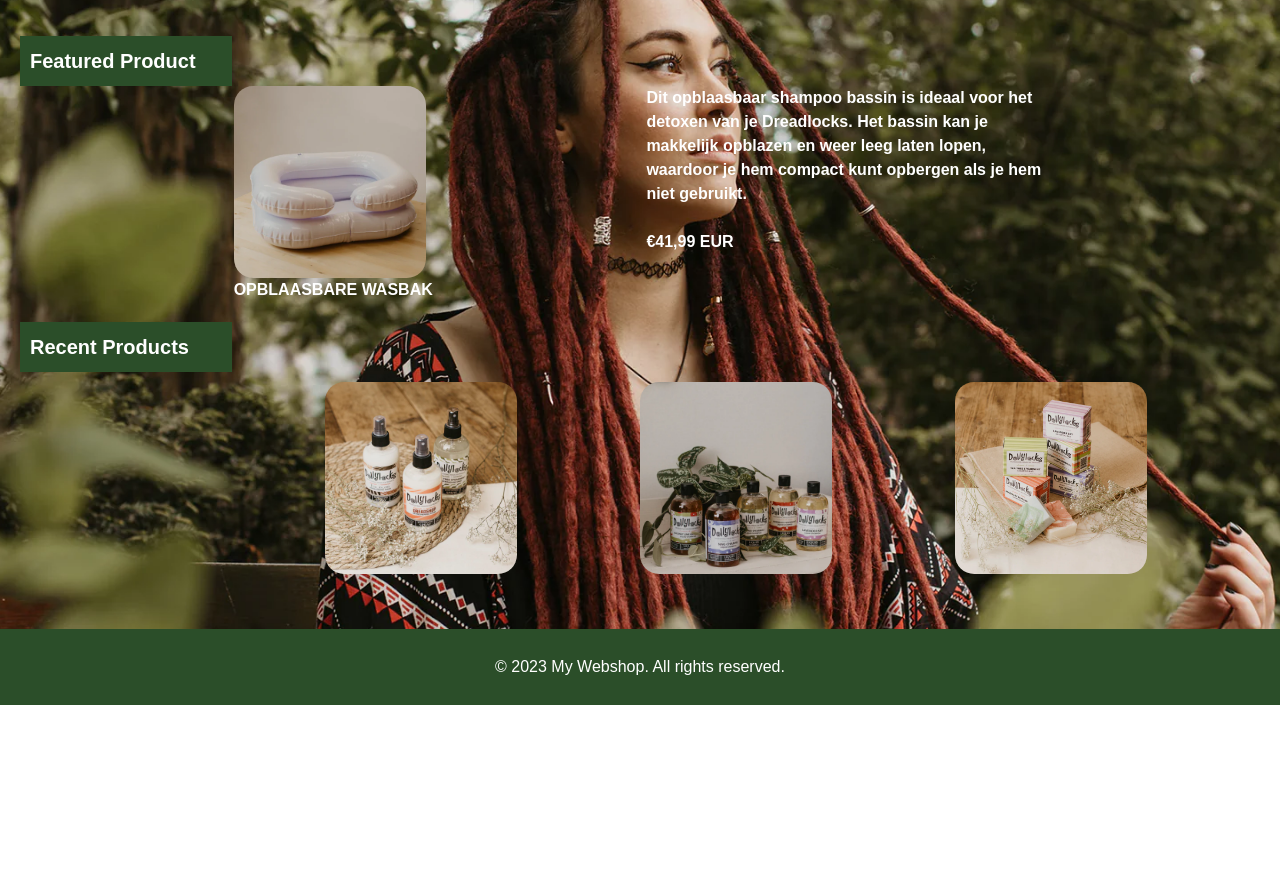
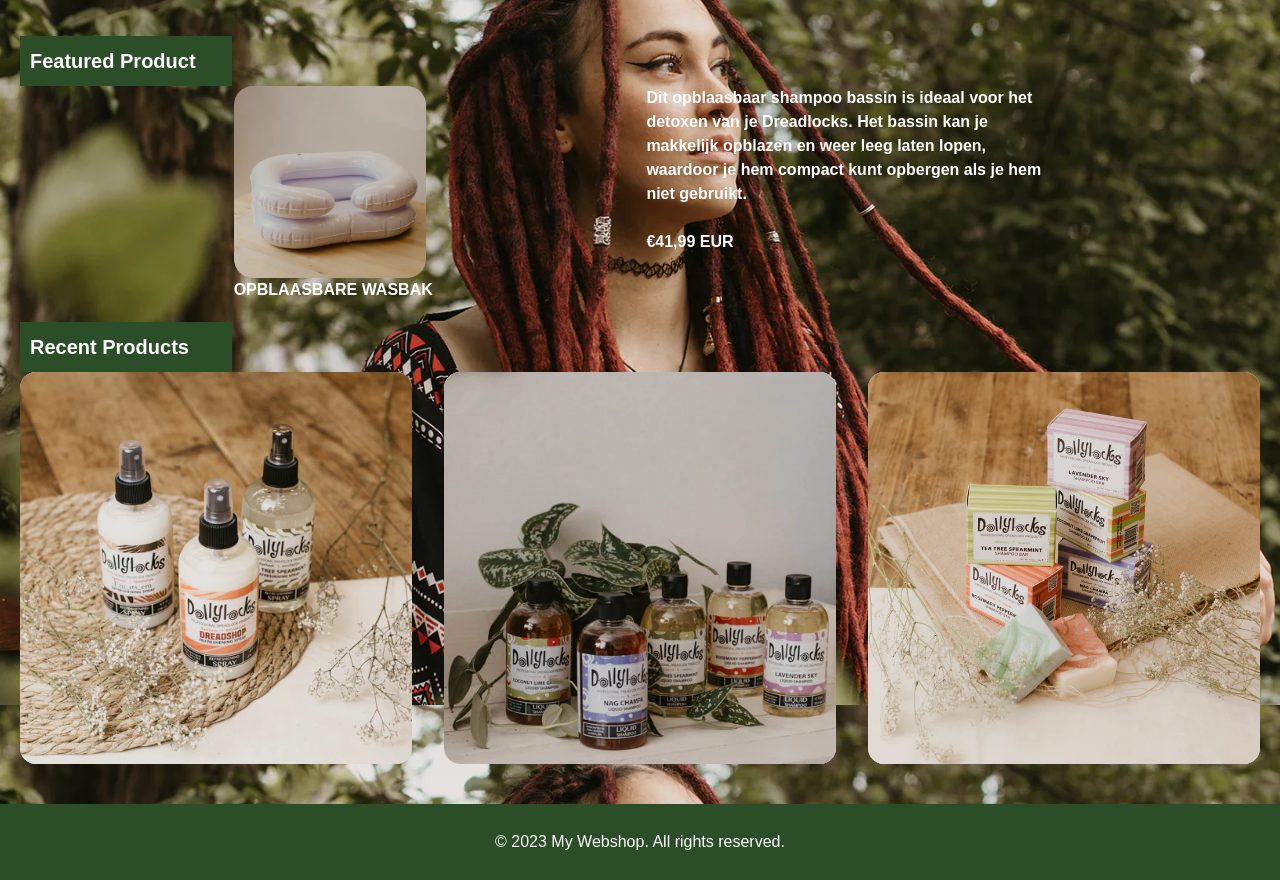
Before and after one commit to gdmgent/motion-for-web-projects-FlorianThiers, a plain HTML site: page taken/taak1/taak1.html in a window 1280 px wide. Shown: the part 95-975 px from the top of the page. Before the commit the page ends 800 px from the top, so only its background shows below. Drawn offline with Linux system fonts and the light colour scheme.

Commit message:
Fix kaartjes

```diff
--- a/taken/taak1/style.css
+++ b/taken/taak1/style.css
@@ -86,24 +86,11 @@ section h2 {
     max-width: 12rem;
   }
 
-section ul {
-    list-style: none;
-    display: flex;
-    flex-direction: row;
-    justify-content: space-evenly;
-    color: #fff;
-    margin: 0;
-    padding: 0;
-  }
+section .cards {
 
-section li {
-    display: flex;
-    align-items: center;
-    padding: 10px;
-  }
-
-section li:last-child {
-    border-bottom: none;
+    display: grid;
+    grid-template-columns: repeat(3, 1fr);
+    gap: 2rem;
   }
 
 section h3 {
@@ -118,39 +105,37 @@ section p {
   }
 
 
-  .card-container {
-    position: relative;
-    width: calc(33.33% - 20px);
-    margin-bottom: 20px;
-  }
 
   .card {
     text-align: center;
     position: relative;
-    bottom: 0;
+    aspect-ratio: 1;
     transform-style: preserve-3d;
     transition: transform 0.5s ease-in-out;
   }
 
   .card img {
-    width: 12rem;
-    height: 12rem;
+    width: 100%;
+
     display: block;
     object-fit: cover;
-    border-radius: 10%;
   }
 
   .front,
   .back {
+    text-align: center;
+    background-color: white;
+    border-radius: 1rem;
+    overflow: hidden;
+
     position: absolute;
     width: 100%;
     height: 100%;
     backface-visibility: hidden;
+    transform-origin: center;
+
   }
 
-  .front {
-    z-index: 2;
-  }
 
   .back {
     transform: rotateY(180deg);
@@ -158,7 +143,6 @@ section p {
 
   .card:hover {
     transform: rotateY(180deg);
-    transform-origin: center;
   }
 
 /************/
--- a/taken/taak1/taak1.html
+++ b/taken/taak1/taak1.html
@@ -43,8 +43,7 @@
 
         <section class="onderkant">
             <h2>Recent Products</h2>
-            <ul>
-                <li>
+            <div class="cards">
                     <div class="card-container">
                         <div class="card">
                             <div class="front">
@@ -56,8 +55,7 @@
                             </div>
                         </div>
                     </div>
-                </li>
-                <li>
+
                     <div class="card-container">
                         <div class="card">
                             <div class="front">
@@ -69,8 +67,7 @@
                             </div>
                         </div>
                     </div>
-                </li>
-                <li>
+
                     <div class="card-container">
                         <div class="card">
                             <div class="front">
@@ -82,8 +79,7 @@
                             </div>
                         </div>
                     </div>
-                </li>
-            </ul>
+                </div>
         </section>
     </main>
 
```
Also changed, not shown: 1 other file.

::::::

## [Task to complete]
Please show every line of the entries above that contains the word "style".

## [Solution for this problem]
--- a/taken/taak1/style.css
+++ b/taken/taak1/style.css
-    list-style: none;
     transform-style: preserve-3d;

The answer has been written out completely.